I understand the feelings of victims who have not been given the same attention as those who made them such; however I think we need to understand that once in state leadership there are role pressures that may not be in the small print of political agreements but left to the individual’s decision.
Some folks felt annoyed that Arlene Foster attended the funeral mass for Martin McGuinness with whom she shared equal status and decisions for ten years.
What would have been the consequences if she had refused in the full glare of local and world opinion?
Whilst I thought that stepping aside was not the same as standing down; I believed it should have been possible for arrangements for a few weeks similar to how she helped Peter Robinson.
A personal statement along with a short break clarifying her position would have been accepted by most.
If Sinn Fein was setting her up for an election they would have been forced to look for another reason not linked to her refusal.
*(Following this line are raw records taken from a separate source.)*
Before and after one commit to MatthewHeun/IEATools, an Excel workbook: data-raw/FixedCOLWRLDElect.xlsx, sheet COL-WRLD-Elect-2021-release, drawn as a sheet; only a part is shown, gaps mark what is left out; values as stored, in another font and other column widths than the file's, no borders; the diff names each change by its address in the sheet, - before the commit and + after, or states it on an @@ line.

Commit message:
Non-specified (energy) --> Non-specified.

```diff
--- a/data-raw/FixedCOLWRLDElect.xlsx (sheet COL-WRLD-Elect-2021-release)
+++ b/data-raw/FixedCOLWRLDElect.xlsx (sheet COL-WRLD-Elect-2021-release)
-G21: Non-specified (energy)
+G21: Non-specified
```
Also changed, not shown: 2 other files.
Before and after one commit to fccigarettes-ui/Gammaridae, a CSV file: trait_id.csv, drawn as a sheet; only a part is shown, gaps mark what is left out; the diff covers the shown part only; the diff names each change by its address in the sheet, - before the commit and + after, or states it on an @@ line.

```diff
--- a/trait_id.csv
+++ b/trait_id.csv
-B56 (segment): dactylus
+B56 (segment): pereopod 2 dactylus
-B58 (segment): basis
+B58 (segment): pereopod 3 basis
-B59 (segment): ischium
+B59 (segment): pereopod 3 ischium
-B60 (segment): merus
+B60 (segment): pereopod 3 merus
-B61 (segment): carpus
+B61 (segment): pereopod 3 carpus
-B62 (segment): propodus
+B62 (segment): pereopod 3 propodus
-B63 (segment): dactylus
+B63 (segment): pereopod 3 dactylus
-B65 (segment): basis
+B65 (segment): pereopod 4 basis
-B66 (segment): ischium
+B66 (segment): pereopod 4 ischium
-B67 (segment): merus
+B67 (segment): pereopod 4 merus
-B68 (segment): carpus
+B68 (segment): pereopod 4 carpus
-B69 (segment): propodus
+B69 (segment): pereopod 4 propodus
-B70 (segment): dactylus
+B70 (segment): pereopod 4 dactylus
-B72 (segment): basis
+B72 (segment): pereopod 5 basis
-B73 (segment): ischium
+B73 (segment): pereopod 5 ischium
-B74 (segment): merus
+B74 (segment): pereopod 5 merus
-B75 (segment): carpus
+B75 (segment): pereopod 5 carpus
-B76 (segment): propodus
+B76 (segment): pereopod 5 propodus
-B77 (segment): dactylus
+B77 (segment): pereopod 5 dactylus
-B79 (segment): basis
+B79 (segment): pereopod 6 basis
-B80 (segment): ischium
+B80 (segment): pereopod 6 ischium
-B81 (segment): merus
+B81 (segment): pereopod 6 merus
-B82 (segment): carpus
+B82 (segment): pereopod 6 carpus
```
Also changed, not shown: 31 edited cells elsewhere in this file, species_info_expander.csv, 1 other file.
Again it could have been proposed for both sides to stand aside as a shared office while using temporary replacements.
We also know the journey in our Province from anti-power sharing and anti-British rule knuckle duster bashing evolved to what looked more like shadow boxing once government was established.
Unfortunately it seems the knuckle dusters were under the gloves all of the time – just in case.
David Barbour, Coleraine